31 01.13

upReach has found that the professions are not socially representative, a position that has not changed in the last twenty years. Professional groups such as barristers, top journalists, CEOs of FTSE 100 companies and finance directors contain disproportionately high numbers of independently -educated employees. upReach found that once at selective universities, undergraduates from less-privileged backgrounds perform comparably with their more-privileged peers but this is not matched by equal access to the professions. They found that 58% of state-school-educated graduates were in professional employment six months after graduating compared to 74% of independently-educated-graduates.

upReach has identified four non-academic capabilities valued by employers that undergraduates from less-privileged backgrounds tend to lack:

  • knowledge about different options and how to achieve them
  • soft skills such as problem-solving and teamwork
  • connections and access to professional networks that provide privileged information, role models and internship opportunities
  • relevant professional experience that will give them the edge in finding employment.
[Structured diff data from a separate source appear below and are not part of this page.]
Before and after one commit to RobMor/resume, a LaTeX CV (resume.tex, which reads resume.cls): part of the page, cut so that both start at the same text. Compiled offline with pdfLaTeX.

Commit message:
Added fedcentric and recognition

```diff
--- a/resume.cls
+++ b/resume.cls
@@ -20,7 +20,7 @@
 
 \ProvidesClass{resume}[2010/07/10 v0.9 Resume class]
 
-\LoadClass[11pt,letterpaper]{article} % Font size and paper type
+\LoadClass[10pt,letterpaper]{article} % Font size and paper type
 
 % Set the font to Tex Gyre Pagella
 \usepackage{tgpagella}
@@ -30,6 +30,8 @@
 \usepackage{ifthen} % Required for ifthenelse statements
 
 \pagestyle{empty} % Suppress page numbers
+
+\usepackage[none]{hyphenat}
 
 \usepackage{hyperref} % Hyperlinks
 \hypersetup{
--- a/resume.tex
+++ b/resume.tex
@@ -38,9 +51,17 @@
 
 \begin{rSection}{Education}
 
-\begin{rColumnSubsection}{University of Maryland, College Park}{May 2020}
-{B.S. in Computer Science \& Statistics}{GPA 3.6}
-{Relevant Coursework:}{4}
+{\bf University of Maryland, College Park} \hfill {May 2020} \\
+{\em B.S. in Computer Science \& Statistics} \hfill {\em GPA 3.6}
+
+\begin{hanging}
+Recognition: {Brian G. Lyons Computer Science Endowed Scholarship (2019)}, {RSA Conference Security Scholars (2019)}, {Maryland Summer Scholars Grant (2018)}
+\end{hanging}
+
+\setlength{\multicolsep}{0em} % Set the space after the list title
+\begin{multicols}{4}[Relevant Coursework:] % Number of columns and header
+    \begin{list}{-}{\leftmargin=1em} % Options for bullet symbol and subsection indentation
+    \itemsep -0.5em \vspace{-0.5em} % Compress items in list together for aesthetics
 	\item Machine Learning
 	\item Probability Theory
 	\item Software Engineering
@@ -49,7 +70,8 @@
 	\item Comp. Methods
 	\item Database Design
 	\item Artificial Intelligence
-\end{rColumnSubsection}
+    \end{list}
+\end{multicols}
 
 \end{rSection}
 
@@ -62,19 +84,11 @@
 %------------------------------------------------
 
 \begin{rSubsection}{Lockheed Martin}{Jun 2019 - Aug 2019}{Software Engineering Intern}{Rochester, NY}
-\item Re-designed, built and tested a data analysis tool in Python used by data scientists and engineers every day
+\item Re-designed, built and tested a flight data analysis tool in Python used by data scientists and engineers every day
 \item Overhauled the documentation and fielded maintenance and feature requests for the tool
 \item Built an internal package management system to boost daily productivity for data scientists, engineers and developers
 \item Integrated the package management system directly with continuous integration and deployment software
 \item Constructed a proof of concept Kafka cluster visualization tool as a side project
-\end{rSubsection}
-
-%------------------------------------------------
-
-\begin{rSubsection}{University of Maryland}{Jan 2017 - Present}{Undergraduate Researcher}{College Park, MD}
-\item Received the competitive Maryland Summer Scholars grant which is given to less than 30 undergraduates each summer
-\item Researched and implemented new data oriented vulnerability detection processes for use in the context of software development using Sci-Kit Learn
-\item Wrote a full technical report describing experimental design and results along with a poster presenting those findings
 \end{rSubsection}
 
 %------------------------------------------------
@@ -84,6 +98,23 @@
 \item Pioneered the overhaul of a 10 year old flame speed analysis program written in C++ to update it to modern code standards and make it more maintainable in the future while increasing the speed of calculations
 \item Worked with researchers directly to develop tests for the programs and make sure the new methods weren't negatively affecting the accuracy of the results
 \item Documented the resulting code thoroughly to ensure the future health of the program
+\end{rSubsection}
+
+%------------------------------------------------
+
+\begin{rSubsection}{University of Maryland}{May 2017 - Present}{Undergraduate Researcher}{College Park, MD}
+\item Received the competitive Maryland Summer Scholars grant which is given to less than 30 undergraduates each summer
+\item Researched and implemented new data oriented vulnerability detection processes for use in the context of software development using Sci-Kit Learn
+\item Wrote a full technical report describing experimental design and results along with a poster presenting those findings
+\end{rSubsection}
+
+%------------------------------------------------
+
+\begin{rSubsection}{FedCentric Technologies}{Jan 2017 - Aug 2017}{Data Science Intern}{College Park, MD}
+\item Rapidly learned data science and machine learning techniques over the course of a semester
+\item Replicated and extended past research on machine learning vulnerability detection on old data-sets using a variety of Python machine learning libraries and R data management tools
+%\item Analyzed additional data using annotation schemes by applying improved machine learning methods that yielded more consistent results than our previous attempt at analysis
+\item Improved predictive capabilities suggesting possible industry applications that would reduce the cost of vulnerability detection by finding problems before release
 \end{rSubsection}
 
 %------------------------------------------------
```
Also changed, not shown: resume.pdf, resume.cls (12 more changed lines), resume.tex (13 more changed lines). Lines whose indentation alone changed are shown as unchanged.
upReach is developing its own programme in universities and with employers to help undergraduates from less-privileged backgrounds develop these non-academic capabilities; but this type of initiative clearly can and should start in schools. Download 'Access to the Professions for Undergraduates from Less-Privileged Backgrounds - The Issue (upReach, November 2012) here